Since taking office, she has made responding to the fallout of the pandemic her top priority. She has also kept a packed schedule of public appearances and moved vigorously to fund-raise in hopes of raising $25 million for her campaign next year.
Indeed, the Marist Institute for Public Opinion poll found that Ms. Hochul is already enjoying the benefits of incumbency: Fifty-five percent of New Yorkers said they had a favorable view of her, while 32 percent said they had an unfavorable impression. Her favorability rating was 70 percent among Democrats and 26 percent among Republicans.
Mr. Williams, a left-wing Democrat from Brooklyn who unsuccessfully ran for lieutenant governor against Ms. Hochul in 2018, announced an exploratory committee for governor last month and is expected to make a decision soon.
Ms. James, another Brooklyn Democrat, is also seriously considering a run for governor. She recently embarked on a campaign-like tour of the state and has been discussing her ambitions with donors and elected officials.
“It’s an honor and a privilege to be urged to run for the office of governor,” Ms. James said at the annual New Yorker Festival on Sunday evening. “But at this point in time, one, as a woman of faith, I’m still praying on it. Two, I’m still considering the options, and three, I’m considering where best I can make transformational change in the State of New York.”
When Mr. Cuomo resigned, his top aide said Mr. Cuomo had no intention of running again for governor, but he still has a daunting $18 million campaign war chest, leading to speculation that he may decide to jump in or otherwise meddle in the race. His campaign website, which does not mention his resignation, is still active and appears to be accepting donations.
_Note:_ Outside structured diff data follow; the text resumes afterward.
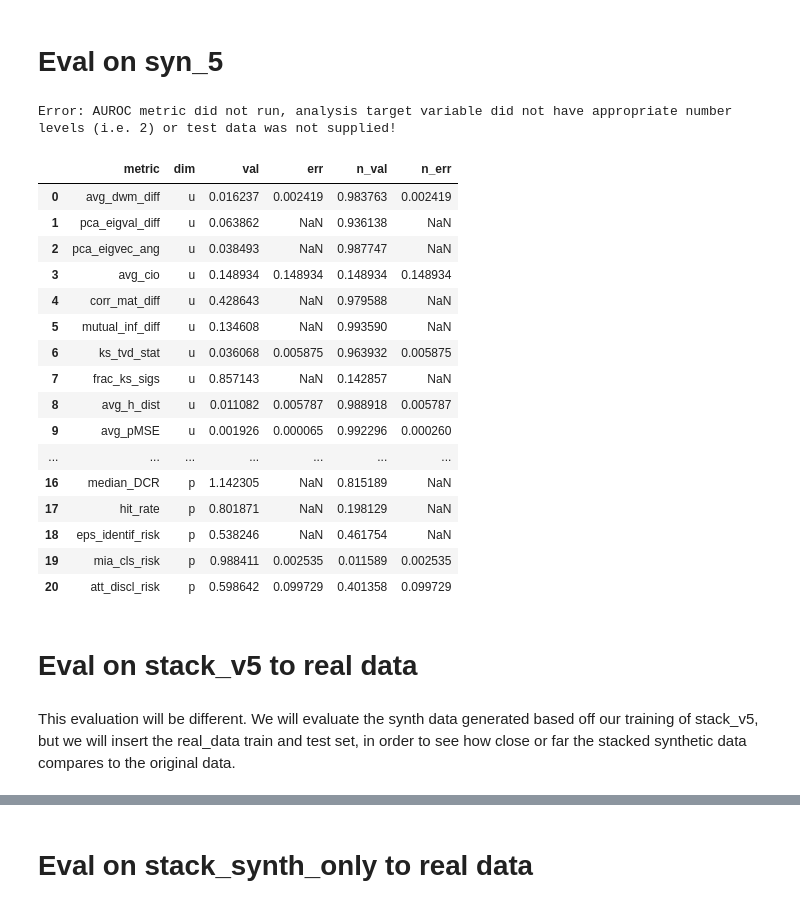
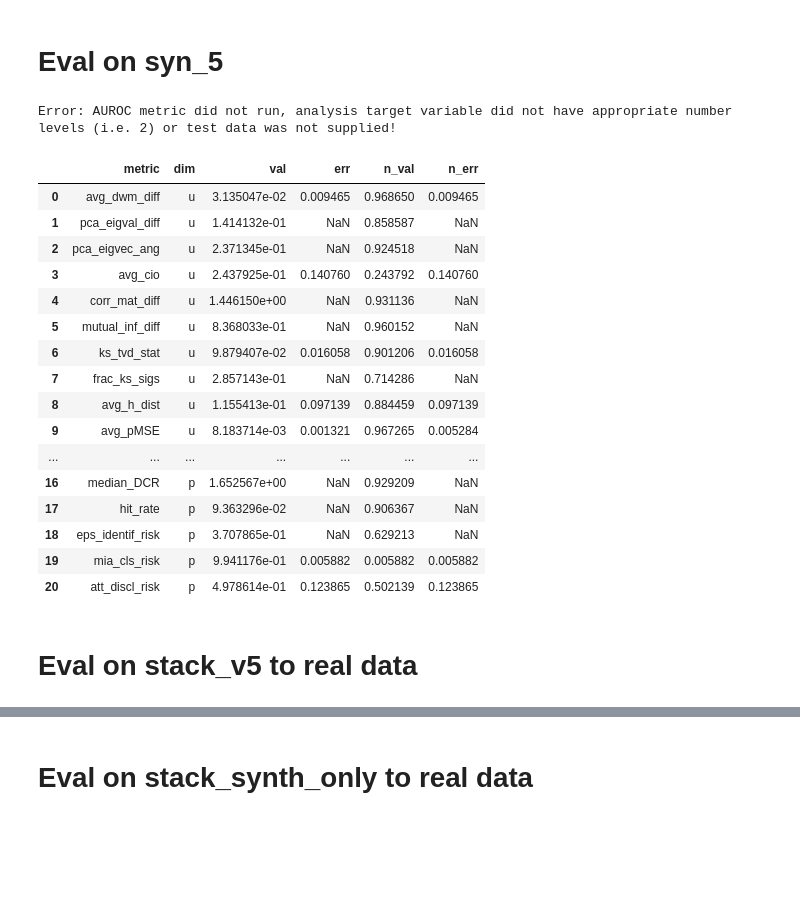
Before and after one commit to LucasBrynk/synthe_size_me, a Jupyter notebook: penguins_syn/penguins_BN_syn.ipynb, the cells around one changed output, grey strips where cells are left out. Saved outputs shown, nothing was run; the diff lists cells and outputs as text; code cells hidden in the pictures; blank space fills up the shorter version.

```diff
--- a/penguins_syn/penguins_BN_syn.ipynb
+++ b/penguins_syn/penguins_BN_syn.ipynb
@@ -434,13 +449,6 @@ Error: AUROC metric did not run, analysis target variable did not have appropria
 # %%
-# Read train and test data from stack_v1
-penguins_train = pd.read_csv(f"{gen_method}\penguins_stack_v1_train.csv")
-penguins_test = pd.read_csv(f"{gen_method}\penguins_stack_v1_test.csv")
-
-# Read syn_v2 data
-penguins_syn = pd.read_csv(f"{gen_method}\penguins_syn_v2.csv").round(1)
-
-# Remove first column
-penguins_syn = penguins_syn.iloc[:, 1:]
+# Read syn_v2 sample
+penguins_syn = pd.read_csv(f"{gen_method}\syn_v2_sample.csv")
 
 # SynthEval
 S = SynthEval(penguins_train, holdout_dataframe=penguins_test, verbose=0)
@@ -470,13 +490,6 @@ Error: AUROC metric did not run, analysis target variable did not have appropria
 # %%
-# Read train and test data from stack_v2
-penguins_train = pd.read_csv(f"{gen_method}\penguins_stack_v2_train.csv")
-penguins_test = pd.read_csv(f"{gen_method}\penguins_stack_v2_test.csv")
-
-# Read syn_v3 data
-penguins_syn = pd.read_csv(f"{gen_method}\penguins_syn_v3.csv").round(1)
-
-# Remove first column
-penguins_syn = penguins_syn.iloc[:, 1:]
+# Read syn_v3 sample
+penguins_syn = pd.read_csv(f"{gen_method}\syn_v3_sample.csv")
 
 # SynthEval
 S = SynthEval(penguins_train, holdout_dataframe=penguins_test, verbose=0)
@@ -506,13 +531,6 @@ Error: AUROC metric did not run, analysis target variable did not have appropria
 # %%
-# Read train and test data from stack_v3
-penguins_train = pd.read_csv(f"{gen_method}\penguins_stack_v3_train.csv")
-penguins_test = pd.read_csv(f"{gen_method}\penguins_stack_v3_test.csv")
-
-# Read syn_v4 data
-penguins_syn = pd.read_csv(f"{gen_method}\penguins_syn_v4.csv").round(1)
-
-# Remove first column
-penguins_syn = penguins_syn.iloc[:, 1:]
+# Read syn_v4 sample
+penguins_syn = pd.read_csv(f"{gen_method}\syn_v4_sample.csv")
 
 # SynthEval
 S = SynthEval(penguins_train, holdout_dataframe=penguins_test, verbose=0)
@@ -542,41 +572,32 @@ Error: AUROC metric did not run, analysis target variable did not have appropria
 # %%
-# Read train and test data from stack_v4
-penguins_train = pd.read_csv(f"{gen_method}\penguins_stack_v4_train.csv")
-penguins_test = pd.read_csv(f"{gen_method}\penguins_stack_v4_test.csv")
-
-# Read syn_v5 data
-penguins_syn = pd.read_csv(f"{gen_method}\penguins_syn_v5.csv").round(1)
-
-# Remove first column
-penguins_syn = penguins_syn.iloc[:, 1:]
+# Read syn_v5 sample
+penguins_syn = pd.read_csv(f"{gen_method}\syn_v5_sample.csv")
 
 # SynthEval
 S = SynthEval(penguins_train, holdout_dataframe=penguins_test, verbose=0)
 res_stack_v4 = S.evaluate(penguins_syn,target,"full_eval")
 res_stack_v4
 # %% [output]
 Error: AUROC metric did not run, analysis target variable did not have appropriate number levels (i.e. 2) or test data was not supplied!
 |  | metric | dim | val | err | n_val | n_err |
-| 0 | avg_dwm_diff | u | 0.016237 | 0.002419 | 0.983763 | 0.002419 |
-| 1 | pca_eigval_diff | u | 0.063862 | NaN | 0.936138 | NaN |
-| 2 | pca_eigvec_ang | u | 0.038493 | NaN | 0.987747 | NaN |
-| 3 | avg_cio | u | 0.148934 | 0.148934 | 0.148934 | 0.148934 |
-| 4 | corr_mat_diff | u | 0.428643 | NaN | 0.979588 | NaN |
-| 5 | mutual_inf_diff | u | 0.134608 | NaN | 0.993590 | NaN |
-| 6 | ks_tvd_stat | u | 0.036068 | 0.005875 | 0.963932 | 0.005875 |
-| 7 | frac_ks_sigs | u | 0.857143 | NaN | 0.142857 | NaN |
-| 8 | avg_h_dist | u | 0.011082 | 0.005787 | 0.988918 | 0.005787 |
-| 9 | avg_pMSE | u | 0.001926 | 0.000065 | 0.992296 | 0.000260 |
+| 0 | avg_dwm_diff | u | 3.135047e-02 | 0.009465 | 0.968650 | 0.009465 |
+| 1 | pca_eigval_diff | u | 1.414132e-01 | NaN | 0.858587 | NaN |
+| 2 | pca_eigvec_ang | u | 2.371345e-01 | NaN | 0.924518 | NaN |
+| 3 | avg_cio | u | 2.437925e-01 | 0.140760 | 0.243792 | 0.140760 |
+| 4 | corr_mat_diff | u | 1.446150e+00 | NaN | 0.931136 | NaN |
+| 5 | mutual_inf_diff | u | 8.368033e-01 | NaN | 0.960152 | NaN |
+| 6 | ks_tvd_stat | u | 9.879407e-02 | 0.016058 | 0.901206 | 0.016058 |
+| 7 | frac_ks_sigs | u | 2.857143e-01 | NaN | 0.714286 | NaN |
+| 8 | avg_h_dist | u | 1.155413e-01 | 0.097139 | 0.884459 | 0.097139 |
+| 9 | avg_pMSE | u | 8.183714e-03 | 0.001321 | 0.967265 | 0.005284 |
 | ... | ... | ... | ... | ... | ... | ... |
-| 16 | median_DCR | p | 1.142305 | NaN | 0.815189 | NaN |
-| 17 | hit_rate | p | 0.801871 | NaN | 0.198129 | NaN |
-| 18 | eps_identif_risk | p | 0.538246 | NaN | 0.461754 | NaN |
-| 19 | mia_cls_risk | p | 0.988411 | 0.002535 | 0.011589 | 0.002535 |
-| 20 | att_discl_risk | p | 0.598642 | 0.099729 | 0.401358 | 0.099729 |
+| 16 | median_DCR | p | 1.652567e+00 | NaN | 0.929209 | NaN |
+| 17 | hit_rate | p | 9.363296e-02 | NaN | 0.906367 | NaN |
+| 18 | eps_identif_risk | p | 3.707865e-01 | NaN | 0.629213 | NaN |
+| 19 | mia_cls_risk | p | 9.941176e-01 | 0.005882 | 0.005882 | 0.005882 |
+| 20 | att_discl_risk | p | 4.978614e-01 | 0.123865 | 0.502139 | 0.123865 |
 # %% [markdown]
 # Eval on stack_v5 to real data
-# %% [markdown]
-This evaluation will be different. We will evaluate the synth data generated based off our training of stack_v5, but we will insert the real_data train and test set, in order to see how close or far the stacked synthetic data compares to the original data.
 # %%
 # Read train and test data from real data
 penguins_train = pd.read_csv("Data\penguins_train.csv")
```
Also changed, not shown: parts of 36 cells of this notebook.
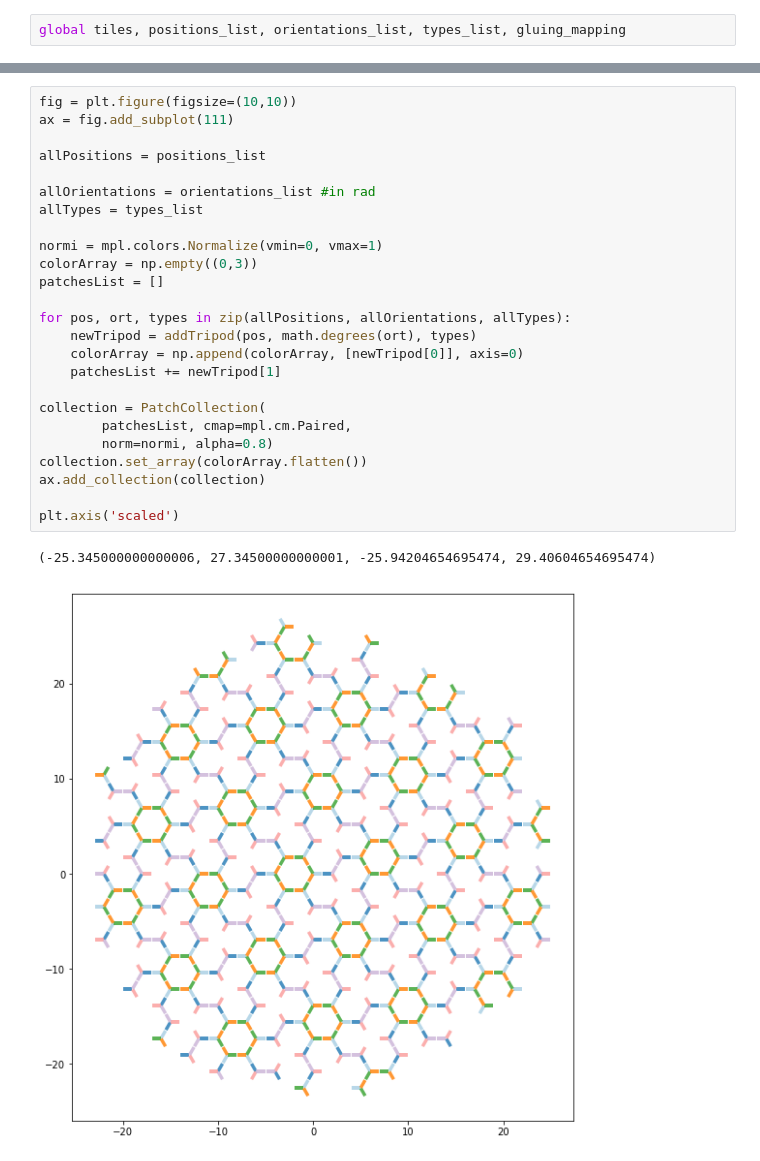
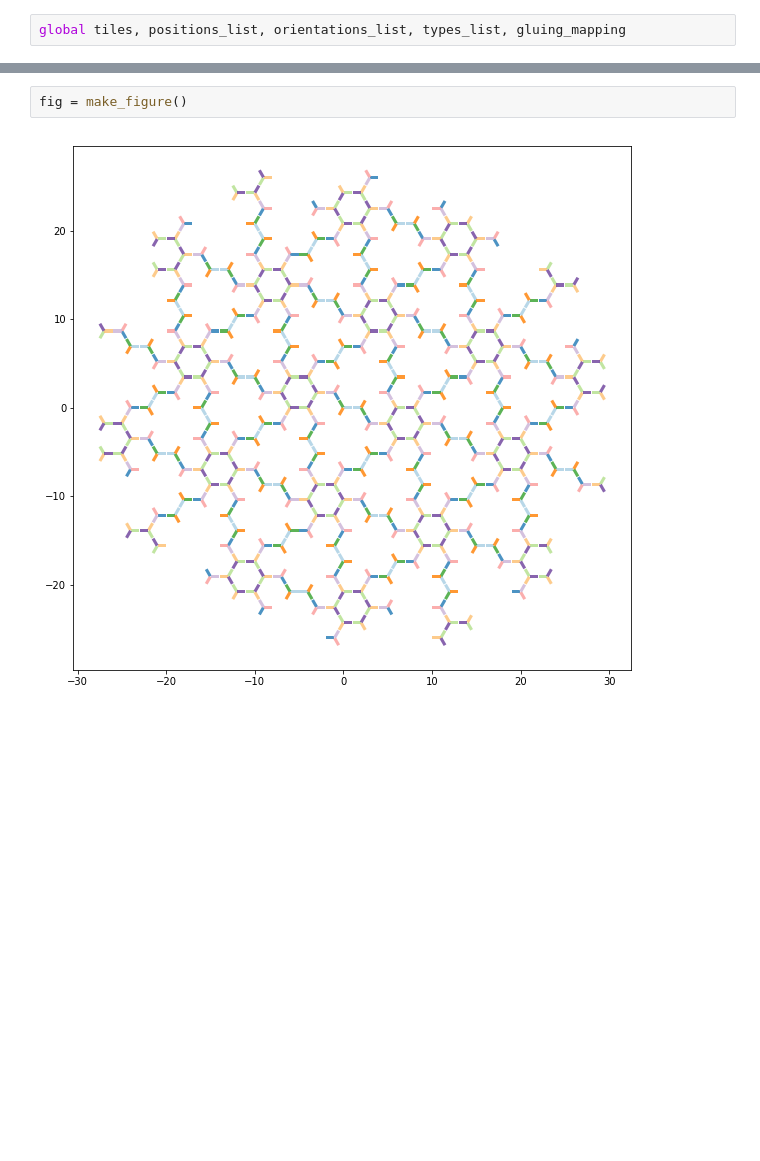
Before and after one commit to blondegeek/linus, a Jupyter notebook: draw_lattice.ipynb, the cells around one changed output, grey strips where cells are left out. Cells and saved outputs as stored; diff of their text form; blank space fills up the shorter version.

```diff
--- a/draw_lattice.ipynb
+++ b/draw_lattice.ipynb
@@ -37,31 +37,7 @@ gluing_mapping.update({1:4, 2:3, 3:2, 4:1, 5:0, 6:6}) #chiral L
 ### Reset tiles, positions_lists, orientations_list, types_list
 reset()
 make_lattice()
-# %%
-fig = plt.figure(figsize=(10,10))
-ax = fig.add_subplot(111)
-
-allPositions = positions_list
-
-allOrientations = orientations_list #in rad
-allTypes = types_list
-
-normi = mpl.colors.Normalize(vmin=0, vmax=1)
-colorArray = np.empty((0,3))
-patchesList = []
-
-for pos, ort, types in zip(allPositions, allOrientations, allTypes):
-    newTripod = addTripod(pos, math.degrees(ort), types)
-    colorArray = np.append(colorArray, [newTripod[0]], axis=0)
-    patchesList += newTripod[1]
-
-collection = PatchCollection(
-        patchesList, cmap=mpl.cm.Paired,
-        norm=normi, alpha=0.8)
-collection.set_array(colorArray.flatten())
-ax.add_collection(collection)
-
-plt.axis('scaled')
-# %% [output]
-(-25.345000000000006, 27.34500000000001, -25.94204654695474, 29.40604654695474)
-[figure, removed]
+# %%
+fig = make_figure()
+# %% [output]
+[figure, added]
```
Also changed, not shown: parts of 2 cells of this notebook.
In recent weeks, Mr. Cuomo’s campaign has sent emails to supporters, including one last week in which he described the report from the attorney general’s office as “politically and personally motivated.”